Problem to solve = Retype the whole listing exactly. Leave out pictures.

□ □ □ □ □

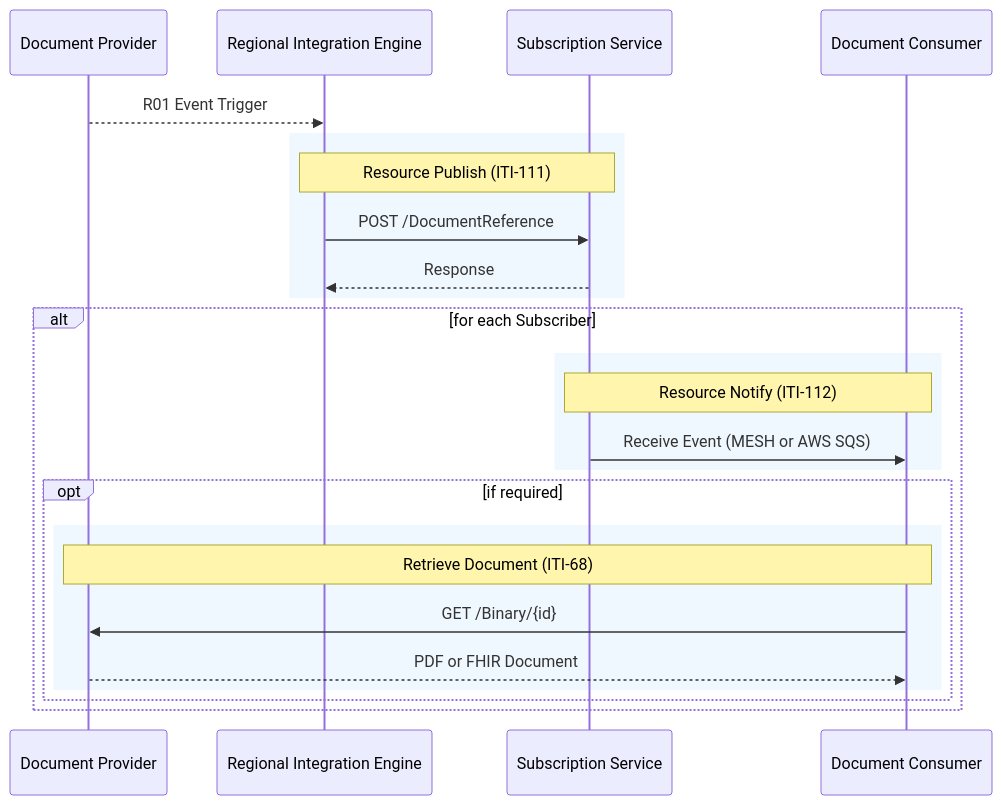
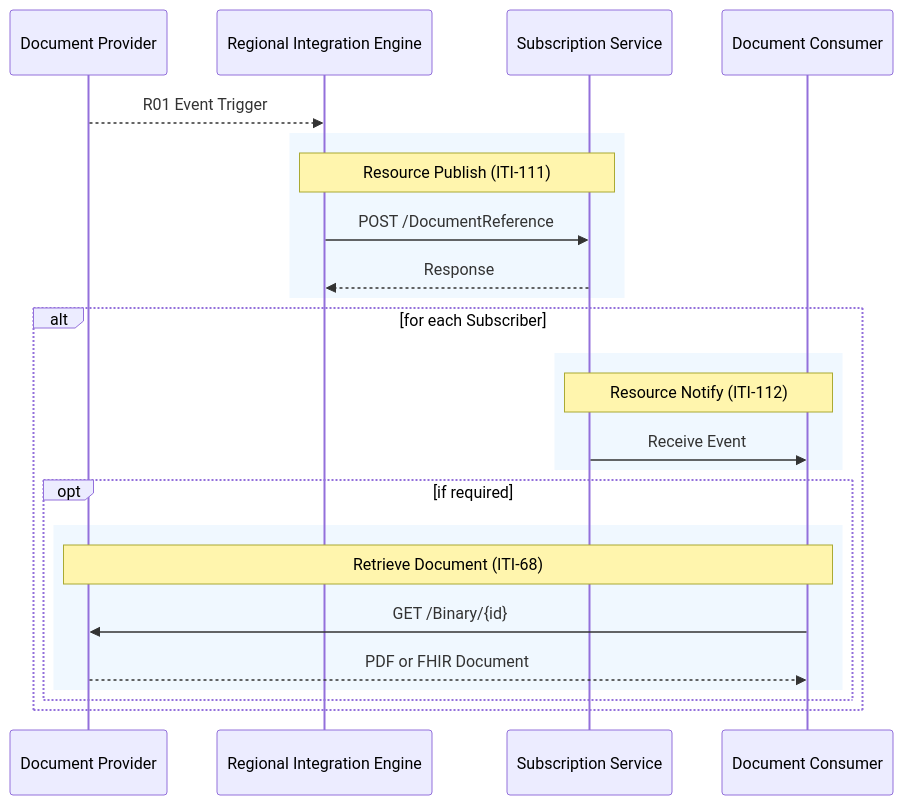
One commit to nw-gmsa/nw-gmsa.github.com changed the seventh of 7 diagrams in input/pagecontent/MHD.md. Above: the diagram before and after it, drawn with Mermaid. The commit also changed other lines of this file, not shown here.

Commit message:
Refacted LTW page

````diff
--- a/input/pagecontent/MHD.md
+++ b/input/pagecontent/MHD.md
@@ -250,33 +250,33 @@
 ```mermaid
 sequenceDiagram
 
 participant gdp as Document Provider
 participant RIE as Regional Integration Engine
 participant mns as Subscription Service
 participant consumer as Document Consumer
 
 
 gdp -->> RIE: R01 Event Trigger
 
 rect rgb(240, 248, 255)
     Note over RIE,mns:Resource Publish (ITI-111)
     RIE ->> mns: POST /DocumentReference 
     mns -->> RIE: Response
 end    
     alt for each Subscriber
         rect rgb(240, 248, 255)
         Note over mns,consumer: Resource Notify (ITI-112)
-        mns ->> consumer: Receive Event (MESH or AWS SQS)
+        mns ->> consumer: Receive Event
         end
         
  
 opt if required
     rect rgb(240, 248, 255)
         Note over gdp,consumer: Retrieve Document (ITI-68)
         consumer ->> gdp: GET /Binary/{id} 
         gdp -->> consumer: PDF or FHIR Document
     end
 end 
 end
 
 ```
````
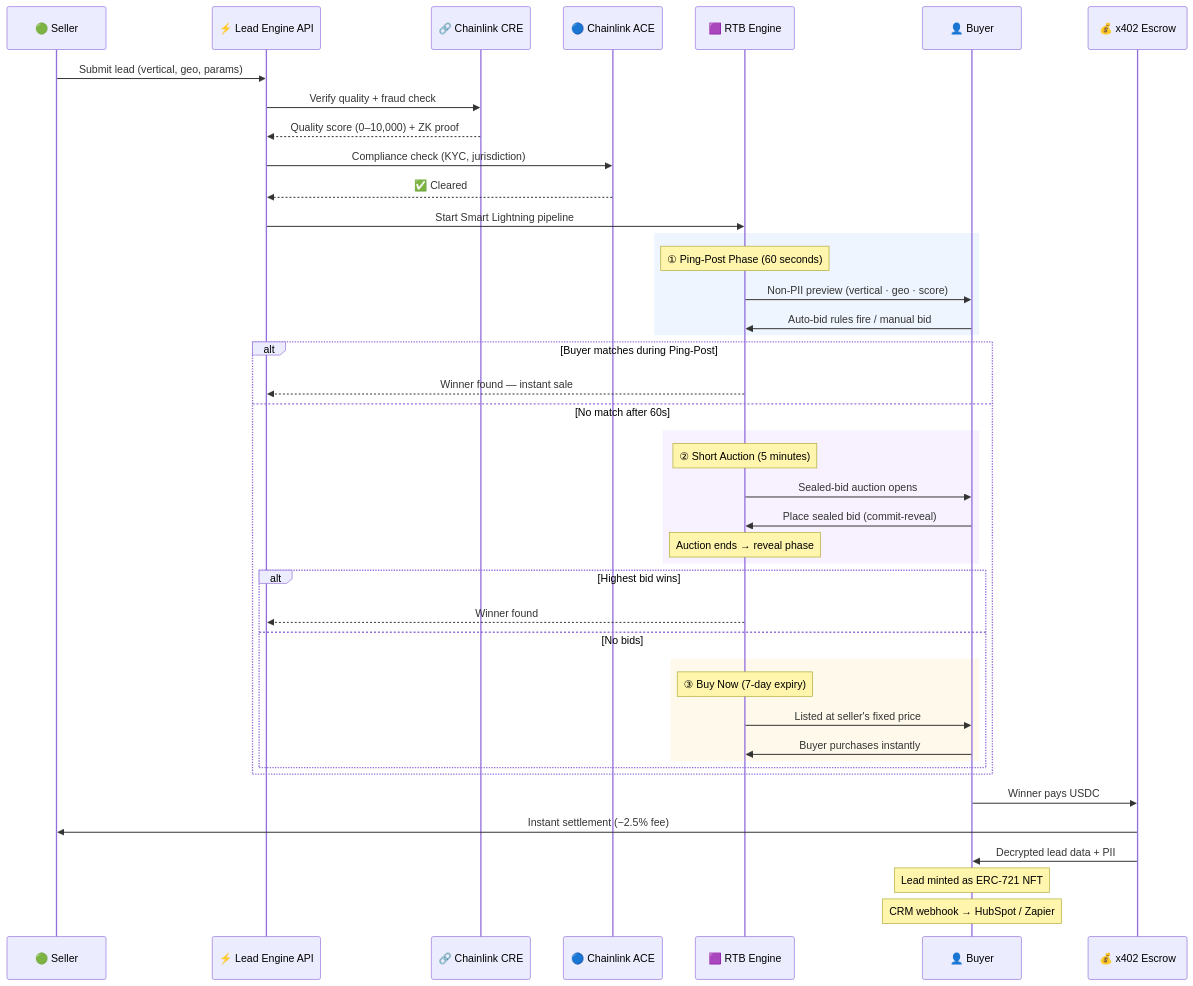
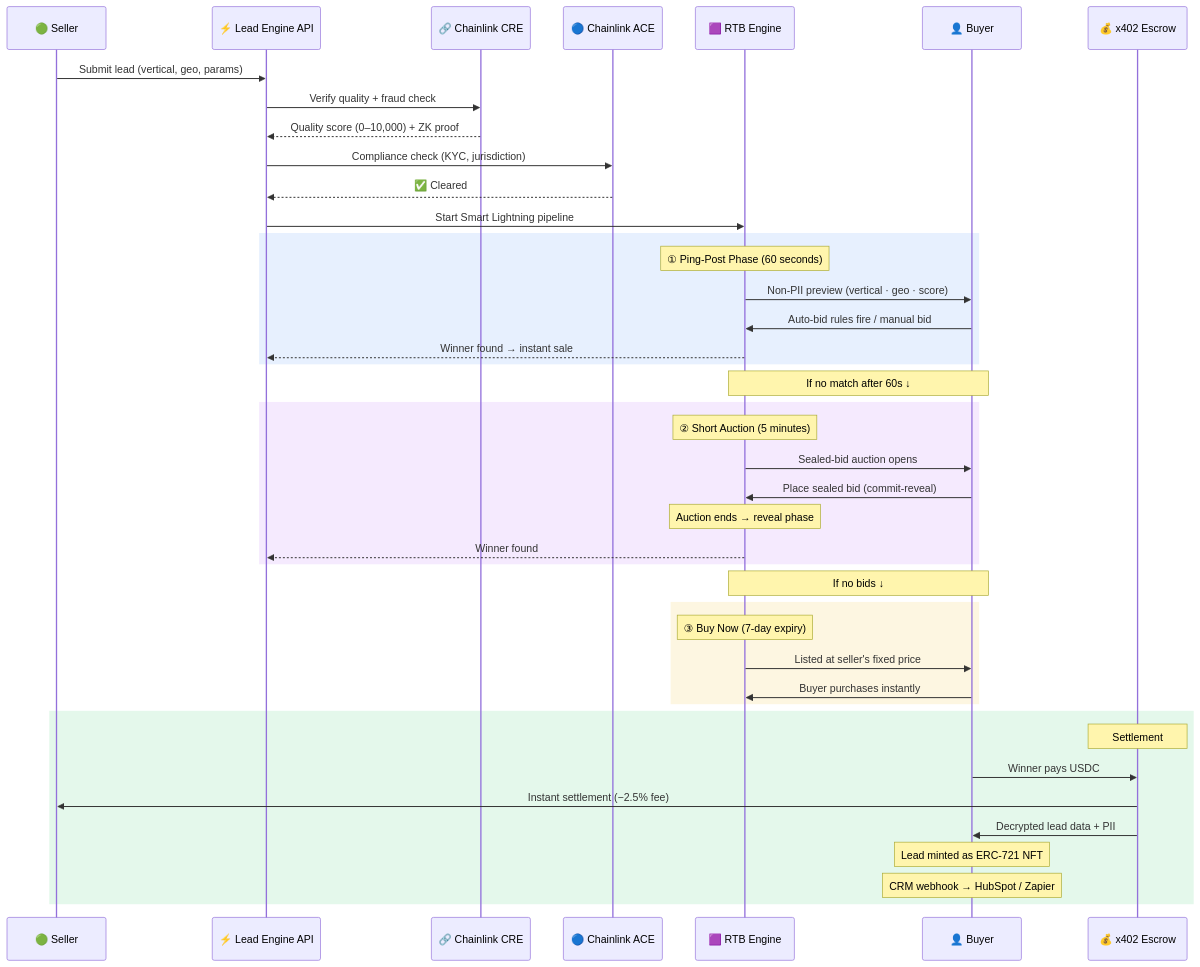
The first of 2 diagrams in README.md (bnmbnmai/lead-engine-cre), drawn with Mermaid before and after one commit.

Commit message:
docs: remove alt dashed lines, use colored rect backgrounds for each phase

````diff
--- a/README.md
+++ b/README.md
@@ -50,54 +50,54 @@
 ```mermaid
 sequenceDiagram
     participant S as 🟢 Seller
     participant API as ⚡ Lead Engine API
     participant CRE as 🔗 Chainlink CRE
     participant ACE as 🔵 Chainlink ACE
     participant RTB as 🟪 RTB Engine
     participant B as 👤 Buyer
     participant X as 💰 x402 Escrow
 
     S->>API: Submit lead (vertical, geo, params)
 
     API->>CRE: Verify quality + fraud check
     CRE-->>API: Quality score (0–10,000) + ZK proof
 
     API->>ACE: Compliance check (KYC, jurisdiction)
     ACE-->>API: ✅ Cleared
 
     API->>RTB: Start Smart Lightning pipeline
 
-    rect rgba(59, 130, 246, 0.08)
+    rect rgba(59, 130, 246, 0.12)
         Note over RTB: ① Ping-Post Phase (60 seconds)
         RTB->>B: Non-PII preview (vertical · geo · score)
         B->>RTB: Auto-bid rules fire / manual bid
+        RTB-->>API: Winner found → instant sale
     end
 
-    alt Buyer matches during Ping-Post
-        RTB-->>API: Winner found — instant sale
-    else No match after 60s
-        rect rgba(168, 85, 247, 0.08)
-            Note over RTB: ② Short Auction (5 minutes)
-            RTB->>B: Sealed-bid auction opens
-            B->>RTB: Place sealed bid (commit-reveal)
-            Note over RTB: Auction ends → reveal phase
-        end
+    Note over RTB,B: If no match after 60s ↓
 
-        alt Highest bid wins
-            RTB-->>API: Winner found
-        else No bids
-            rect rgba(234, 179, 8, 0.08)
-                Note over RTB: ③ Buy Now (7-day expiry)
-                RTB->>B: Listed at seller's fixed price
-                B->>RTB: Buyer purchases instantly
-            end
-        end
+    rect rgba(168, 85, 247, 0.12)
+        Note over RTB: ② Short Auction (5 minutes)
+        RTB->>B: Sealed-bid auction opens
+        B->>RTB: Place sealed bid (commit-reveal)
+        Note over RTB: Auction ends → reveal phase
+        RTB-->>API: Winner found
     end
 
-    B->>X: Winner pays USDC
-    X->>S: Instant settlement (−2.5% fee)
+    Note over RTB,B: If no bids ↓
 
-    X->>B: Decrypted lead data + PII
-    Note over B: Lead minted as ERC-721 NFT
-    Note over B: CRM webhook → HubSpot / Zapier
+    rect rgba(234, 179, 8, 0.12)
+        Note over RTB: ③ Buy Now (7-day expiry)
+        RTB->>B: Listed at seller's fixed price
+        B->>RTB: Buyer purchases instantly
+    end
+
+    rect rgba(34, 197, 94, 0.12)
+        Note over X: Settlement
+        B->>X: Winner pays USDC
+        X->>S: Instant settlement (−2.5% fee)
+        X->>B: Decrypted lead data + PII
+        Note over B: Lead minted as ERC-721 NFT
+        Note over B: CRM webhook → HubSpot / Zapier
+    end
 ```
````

□ □ □ □ □

Written answer =
One commit to nw-gmsa/nw-gmsa.github.com changed the seventh of 7 diagrams in input/pagecontent/MHD.md. Above: the diagram before and after it, drawn with Mermaid. The commit also changed other lines of this file, not shown here.

Commit message:
Refacted LTW page

````diff
--- a/input/pagecontent/MHD.md
+++ b/input/pagecontent/MHD.md
@@ -250,33 +250,33 @@
 ```mermaid
 sequenceDiagram
 
 participant gdp as Document Provider
 participant RIE as Regional Integration Engine
 participant mns as Subscription Service
 participant consumer as Document Consumer
 
 
 gdp -->> RIE: R01 Event Trigger
 
 rect rgb(240, 248, 255)
     Note over RIE,mns:Resource Publish (ITI-111)
     RIE ->> mns: POST /DocumentReference 
     mns -->> RIE: Response
 end    
     alt for each Subscriber
         rect rgb(240, 248, 255)
         Note over mns,consumer: Resource Notify (ITI-112)
-        mns ->> consumer: Receive Event (MESH or AWS SQS)
+        mns ->> consumer: Receive Event
         end
         
  
 opt if required
     rect rgb(240, 248, 255)
         Note over gdp,consumer: Retrieve Document (ITI-68)
         consumer ->> gdp: GET /Binary/{id} 
         gdp -->> consumer: PDF or FHIR Document
     end
 end 
 end
 
 ```
````
The first of 2 diagrams in README.md (bnmbnmai/lead-engine-cre), drawn with Mermaid before and after one commit.

Commit message:
docs: remove alt dashed lines, use colored rect backgrounds for each phase

````diff
--- a/README.md
+++ b/README.md
@@ -50,54 +50,54 @@
 ```mermaid
 sequenceDiagram
     participant S as 🟢 Seller
     participant API as ⚡ Lead Engine API
     participant CRE as 🔗 Chainlink CRE
     participant ACE as 🔵 Chainlink ACE
     participant RTB as 🟪 RTB Engine
     participant B as 👤 Buyer
     participant X as 💰 x402 Escrow
 
     S->>API: Submit lead (vertical, geo, params)
 
     API->>CRE: Verify quality + fraud check
     CRE-->>API: Quality score (0–10,000) + ZK proof
 
     API->>ACE: Compliance check (KYC, jurisdiction)
     ACE-->>API: ✅ Cleared
 
     API->>RTB: Start Smart Lightning pipeline
 
-    rect rgba(59, 130, 246, 0.08)
+    rect rgba(59, 130, 246, 0.12)
         Note over RTB: ① Ping-Post Phase (60 seconds)
         RTB->>B: Non-PII preview (vertical · geo · score)
         B->>RTB: Auto-bid rules fire / manual bid
+        RTB-->>API: Winner found → instant sale
     end
 
-    alt Buyer matches during Ping-Post
-        RTB-->>API: Winner found — instant sale
-    else No match after 60s
-        rect rgba(168, 85, 247, 0.08)
-            Note over RTB: ② Short Auction (5 minutes)
-            RTB->>B: Sealed-bid auction opens
-            B->>RTB: Place sealed bid (commit-reveal)
-            Note over RTB: Auction ends → reveal phase
-        end
+    Note over RTB,B: If no match after 60s ↓
 
-        alt Highest bid wins
-            RTB-->>API: Winner found
-        else No bids
-            rect rgba(234, 179, 8, 0.08)
-                Note over RTB: ③ Buy Now (7-day expiry)
-                RTB->>B: Listed at seller's fixed price
-                B->>RTB: Buyer purchases instantly
-            end
-        end
+    rect rgba(168, 85, 247, 0.12)
+        Note over RTB: ② Short Auction (5 minutes)
+        RTB->>B: Sealed-bid auction opens
+        B->>RTB: Place sealed bid (commit-reveal)
+        Note over RTB: Auction ends → reveal phase
+        RTB-->>API: Winner found
     end
 
-    B->>X: Winner pays USDC
-    X->>S: Instant settlement (−2.5% fee)
+    Note over RTB,B: If no bids ↓
 
-    X->>B: Decrypted lead data + PII
-    Note over B: Lead minted as ERC-721 NFT
-    Note over B: CRM webhook → HubSpot / Zapier
+    rect rgba(234, 179, 8, 0.12)
+        Note over RTB: ③ Buy Now (7-day expiry)
+        RTB->>B: Listed at seller's fixed price
+        B->>RTB: Buyer purchases instantly
+    end
+
+    rect rgba(34, 197, 94, 0.12)
+        Note over X: Settlement
+        B->>X: Winner pays USDC
+        X->>S: Instant settlement (−2.5% fee)
+        X->>B: Decrypted lead data + PII
+        Note over B: Lead minted as ERC-721 NFT
+        Note over B: CRM webhook → HubSpot / Zapier
+    end
 ```
````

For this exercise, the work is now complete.